Data supplied START
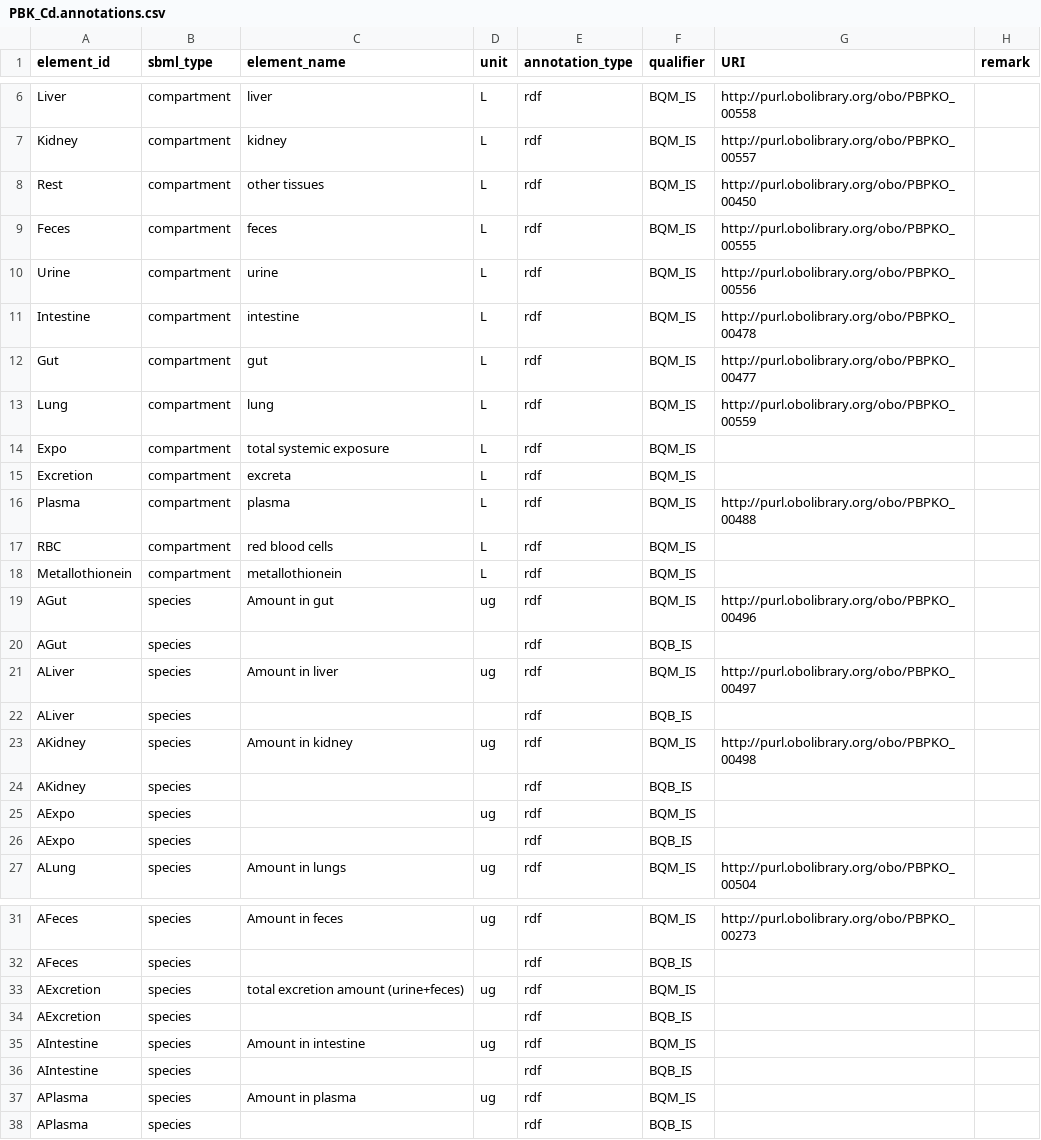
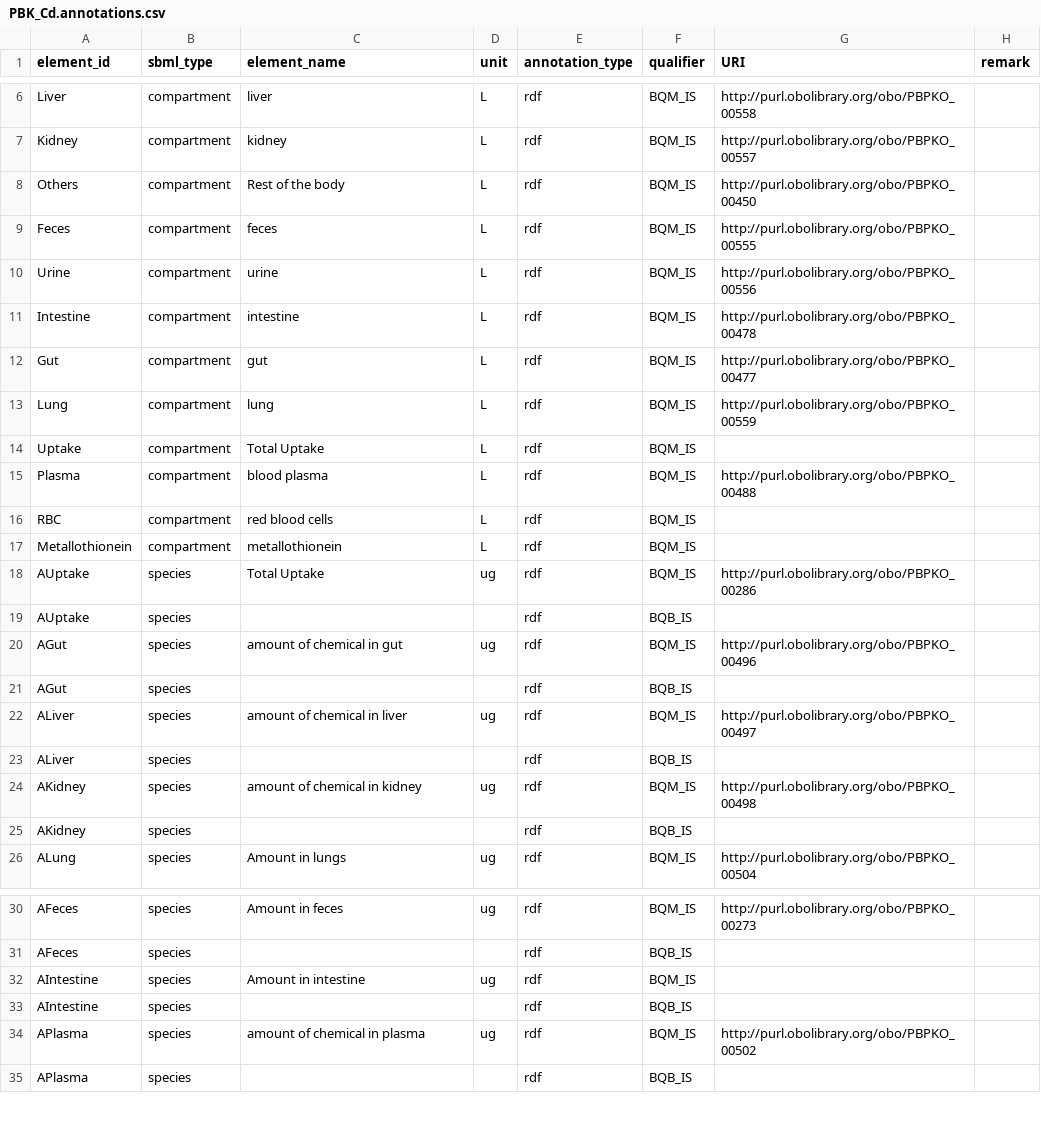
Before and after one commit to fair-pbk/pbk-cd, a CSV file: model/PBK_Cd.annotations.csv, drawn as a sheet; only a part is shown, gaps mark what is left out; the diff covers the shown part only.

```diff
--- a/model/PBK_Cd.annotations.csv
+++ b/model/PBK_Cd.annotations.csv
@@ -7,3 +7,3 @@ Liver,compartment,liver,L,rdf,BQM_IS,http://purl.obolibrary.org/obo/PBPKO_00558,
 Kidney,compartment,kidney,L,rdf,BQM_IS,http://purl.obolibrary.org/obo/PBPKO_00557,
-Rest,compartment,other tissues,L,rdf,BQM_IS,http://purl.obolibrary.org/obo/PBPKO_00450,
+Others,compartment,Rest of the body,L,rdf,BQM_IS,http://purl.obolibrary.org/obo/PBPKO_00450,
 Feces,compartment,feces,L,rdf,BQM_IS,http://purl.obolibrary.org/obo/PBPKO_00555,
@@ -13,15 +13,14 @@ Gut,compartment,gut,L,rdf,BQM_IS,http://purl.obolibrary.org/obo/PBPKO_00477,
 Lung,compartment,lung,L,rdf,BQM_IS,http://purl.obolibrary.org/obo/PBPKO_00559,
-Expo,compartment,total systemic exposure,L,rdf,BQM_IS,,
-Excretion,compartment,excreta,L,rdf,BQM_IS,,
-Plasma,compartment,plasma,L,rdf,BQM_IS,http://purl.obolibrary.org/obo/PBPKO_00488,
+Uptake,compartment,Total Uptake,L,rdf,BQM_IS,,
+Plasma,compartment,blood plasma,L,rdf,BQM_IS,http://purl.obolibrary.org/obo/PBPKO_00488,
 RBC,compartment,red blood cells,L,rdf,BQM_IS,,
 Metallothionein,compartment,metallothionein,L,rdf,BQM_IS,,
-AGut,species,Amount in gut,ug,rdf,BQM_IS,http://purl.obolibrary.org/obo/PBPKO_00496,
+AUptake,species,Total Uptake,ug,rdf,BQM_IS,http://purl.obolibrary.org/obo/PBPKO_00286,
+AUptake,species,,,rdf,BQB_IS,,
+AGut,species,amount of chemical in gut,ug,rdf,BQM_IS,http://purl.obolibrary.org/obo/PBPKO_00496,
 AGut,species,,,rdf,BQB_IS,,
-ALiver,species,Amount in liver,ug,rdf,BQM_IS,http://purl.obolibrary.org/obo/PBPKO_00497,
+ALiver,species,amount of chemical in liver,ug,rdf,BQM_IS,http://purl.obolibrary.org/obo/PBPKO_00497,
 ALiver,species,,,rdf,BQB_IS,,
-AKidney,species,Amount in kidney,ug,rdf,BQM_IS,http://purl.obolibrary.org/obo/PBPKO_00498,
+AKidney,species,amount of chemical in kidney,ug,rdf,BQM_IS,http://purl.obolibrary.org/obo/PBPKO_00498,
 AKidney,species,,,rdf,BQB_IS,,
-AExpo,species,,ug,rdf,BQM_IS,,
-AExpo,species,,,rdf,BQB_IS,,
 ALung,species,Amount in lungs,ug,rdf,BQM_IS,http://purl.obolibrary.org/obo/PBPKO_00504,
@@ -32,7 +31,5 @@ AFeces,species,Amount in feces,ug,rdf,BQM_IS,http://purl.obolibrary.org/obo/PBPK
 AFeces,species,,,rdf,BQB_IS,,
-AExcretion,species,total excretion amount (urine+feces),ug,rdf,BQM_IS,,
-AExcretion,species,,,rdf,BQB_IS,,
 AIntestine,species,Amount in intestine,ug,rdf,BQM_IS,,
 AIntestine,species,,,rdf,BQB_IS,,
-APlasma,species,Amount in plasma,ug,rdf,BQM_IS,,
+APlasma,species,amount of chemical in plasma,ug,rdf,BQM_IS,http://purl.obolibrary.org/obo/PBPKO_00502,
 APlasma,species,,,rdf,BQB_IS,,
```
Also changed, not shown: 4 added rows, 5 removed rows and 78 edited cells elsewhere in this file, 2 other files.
Data supplied END
## Problem to solve:
Would you give the data above again word for word, minus the pictures?

## Your solution:
Before and after one commit to fair-pbk/pbk-cd, a CSV file: model/PBK_Cd.annotations.csv, drawn as a sheet; only a part is shown, gaps mark what is left out; the diff covers the shown part only.

```diff
--- a/model/PBK_Cd.annotations.csv
+++ b/model/PBK_Cd.annotations.csv
@@ -7,3 +7,3 @@ Liver,compartment,liver,L,rdf,BQM_IS,http://purl.obolibrary.org/obo/PBPKO_00558,
 Kidney,compartment,kidney,L,rdf,BQM_IS,http://purl.obolibrary.org/obo/PBPKO_00557,
-Rest,compartment,other tissues,L,rdf,BQM_IS,http://purl.obolibrary.org/obo/PBPKO_00450,
+Others,compartment,Rest of the body,L,rdf,BQM_IS,http://purl.obolibrary.org/obo/PBPKO_00450,
 Feces,compartment,feces,L,rdf,BQM_IS,http://purl.obolibrary.org/obo/PBPKO_00555,
@@ -13,15 +13,14 @@ Gut,compartment,gut,L,rdf,BQM_IS,http://purl.obolibrary.org/obo/PBPKO_00477,
 Lung,compartment,lung,L,rdf,BQM_IS,http://purl.obolibrary.org/obo/PBPKO_00559,
-Expo,compartment,total systemic exposure,L,rdf,BQM_IS,,
-Excretion,compartment,excreta,L,rdf,BQM_IS,,
-Plasma,compartment,plasma,L,rdf,BQM_IS,http://purl.obolibrary.org/obo/PBPKO_00488,
+Uptake,compartment,Total Uptake,L,rdf,BQM_IS,,
+Plasma,compartment,blood plasma,L,rdf,BQM_IS,http://purl.obolibrary.org/obo/PBPKO_00488,
 RBC,compartment,red blood cells,L,rdf,BQM_IS,,
 Metallothionein,compartment,metallothionein,L,rdf,BQM_IS,,
-AGut,species,Amount in gut,ug,rdf,BQM_IS,http://purl.obolibrary.org/obo/PBPKO_00496,
+AUptake,species,Total Uptake,ug,rdf,BQM_IS,http://purl.obolibrary.org/obo/PBPKO_00286,
+AUptake,species,,,rdf,BQB_IS,,
+AGut,species,amount of chemical in gut,ug,rdf,BQM_IS,http://purl.obolibrary.org/obo/PBPKO_00496,
 AGut,species,,,rdf,BQB_IS,,
-ALiver,species,Amount in liver,ug,rdf,BQM_IS,http://purl.obolibrary.org/obo/PBPKO_00497,
+ALiver,species,amount of chemical in liver,ug,rdf,BQM_IS,http://purl.obolibrary.org/obo/PBPKO_00497,
 ALiver,species,,,rdf,BQB_IS,,
-AKidney,species,Amount in kidney,ug,rdf,BQM_IS,http://purl.obolibrary.org/obo/PBPKO_00498,
+AKidney,species,amount of chemical in kidney,ug,rdf,BQM_IS,http://purl.obolibrary.org/obo/PBPKO_00498,
 AKidney,species,,,rdf,BQB_IS,,
-AExpo,species,,ug,rdf,BQM_IS,,
-AExpo,species,,,rdf,BQB_IS,,
 ALung,species,Amount in lungs,ug,rdf,BQM_IS,http://purl.obolibrary.org/obo/PBPKO_00504,
@@ -32,7 +31,5 @@ AFeces,species,Amount in feces,ug,rdf,BQM_IS,http://purl.obolibrary.org/obo/PBPK
 AFeces,species,,,rdf,BQB_IS,,
-AExcretion,species,total excretion amount (urine+feces),ug,rdf,BQM_IS,,
-AExcretion,species,,,rdf,BQB_IS,,
 AIntestine,species,Amount in intestine,ug,rdf,BQM_IS,,
 AIntestine,species,,,rdf,BQB_IS,,
-APlasma,species,Amount in plasma,ug,rdf,BQM_IS,,
+APlasma,species,amount of chemical in plasma,ug,rdf,BQM_IS,http://purl.obolibrary.org/obo/PBPKO_00502,
 APlasma,species,,,rdf,BQB_IS,,
```
Also changed, not shown: 4 added rows, 5 removed rows and 78 edited cells elsewhere in this file, 2 other files.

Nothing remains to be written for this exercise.